YOUR ASSIGNMENT — All lines holding the word "margin" are to be copied from the records beneath.
[Opening AVAILABLE DATA section]
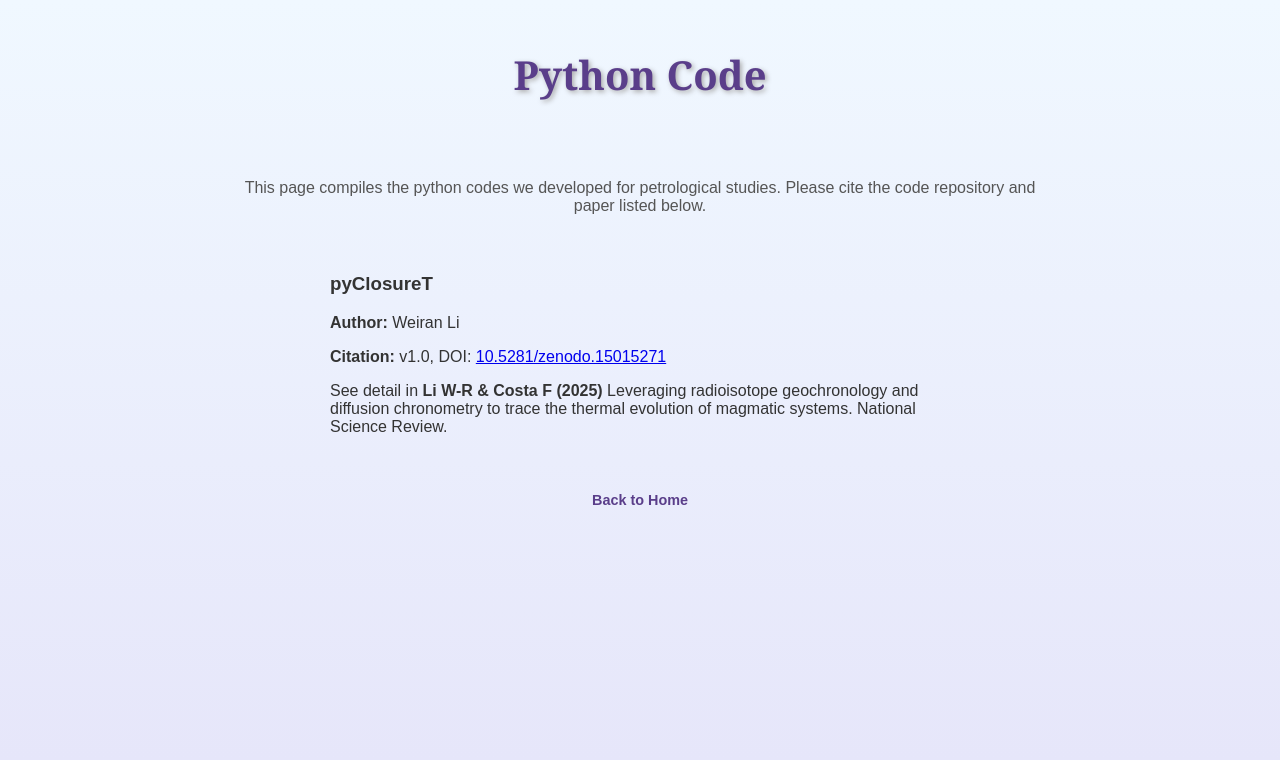
Repository: Abyss2019/home_page
Page: python-code/index.html
These files come from the project's save history. The page is drawn as it stood at one moment and after a run of saves; the edit follows.
The browser window is 1280 px wide. The pictures show the whole page.

Above is the page before, as saved 2025-04-06 10:15:43.

### python-code/index.html
<!DOCTYPE html>
<html lang="en">
<head>
  <meta charset="UTF-8">
  <meta name="viewport" content="width=device-width, initial-scale=1.0">
  <title>Python Code - VROCKLAB</title>
  <style>
    body {
      font-family: Arial, sans-serif;
      margin: 0;
      padding: 0;
      background: linear-gradient(to bottom, #f0f8ff, #e6e6fa);
      color: #333;
      display: flex;
      flex-direction: column;
      align-items: center;
      padding: 20px;
      min-height: 100vh;
    }

    header {
      text-align: center;
      margin-bottom: 30px;
    }

    header h1 {
      font-size: 2.5em;
      font-family: 'Georgia', serif;
      text-shadow: 2px 2px 5px #aaa;
      color: #5a3e8a;
    }

    header h2 {
      font-size: 1.2em;
      margin-top: 5px;
      color: #555;
    }

    .intro, .content {
      font-size: 1em;
      margin: 20px 0;
      text-align: center;
      color: #555;
      max-width: 800px;
    }

    .citation-container {
      display: flex;
      flex-direction: column;
      align-items: center;
      margin-top: 20px;
      width: 50%;
    }



    footer {
      margin-top: 40px;
      font-size: 0.9em;
      color: #666;
      text-align: center;
    }

    footer a {
      color: #5a3e8a;
      text-decoration: none;
      font-weight: bold;
    }

    footer a:hover {
      text-decoration: underline;
    }
  </style>
</head>
<body>
  <header>
    <h1>Python Code</h1>
    <!-- <h2>Compiled Python Codes for Petrological Studies</h2> -->
  </header>

  <div class="intro">
    This page compiles the python codes we developed for petrological studies. Please cite the code repository and paper listed below.
  </div>


  <div class="citation-container">
  <div class="citation-card">
    <h3>pyClosureT</h3>
    <p><strong>Author:</strong> Weiran Li</p>
    <p><strong>Citation:</strong> v1.0, DOI: <a href="https://doi.org/10.5281/zenodo.15015271" target="_blank">10.5281/zenodo.15015271</a></p>
    <p>See detail in <strong>Li W-R &amp; Costa F (2025)</strong> Leveraging radioisotope geochronology and diffusion chronometry to trace the thermal evolution of magmatic systems. National Science Review.</p>
  </div>
  <!-- 以后可以在这里添加更多引用卡片 -->
  <!--
  <div class="citation-card">
    <h3>其他引用标题</h3>
    <p><strong>Author:</strong> ...</p>
    <p><strong>Citation:</strong> ...</p>
    <p>...</p>
  </div>
  -->
  </div>

  <footer>
    <a href="https://vrocklab.hku.hk/">Back to Home</a>
  </footer>
</body>
</html>

After the next 2 saves:
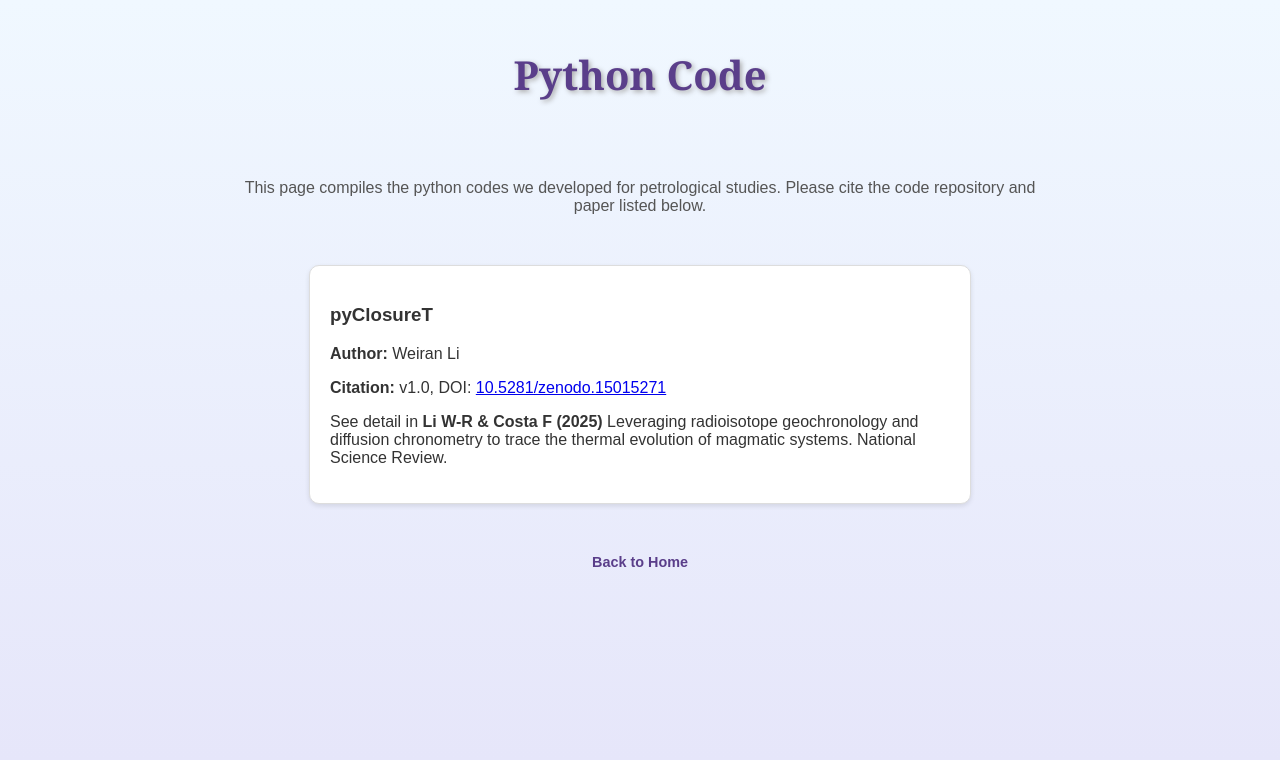
The 2 saves are shown as one change because they came seconds apart.
The last was saved 29 s later.
--- a/python-code/index.html
+++ b/python-code/index.html
@@ -50,6 +50,16 @@
       align-items: center;
       margin-top: 20px;
       width: 50%;
+    }
+
+    .citation-card {
+      background-color: #fff;
+      border: 1px solid #ddd;
+      border-radius: 10px;
+      padding: 20px;
+      margin: 10px 0;
+      width: 100%;
+      box-shadow: 0 2px 5px rgba(0, 0, 0, 0.1);
     }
[Closing AVAILABLE DATA section]
REPLY —
      margin: 0;
      margin-bottom: 30px;
      margin-top: 5px;
      margin: 20px 0;
      margin-top: 20px;
      margin-top: 40px;
       margin-top: 20px;
+      margin: 10px 0;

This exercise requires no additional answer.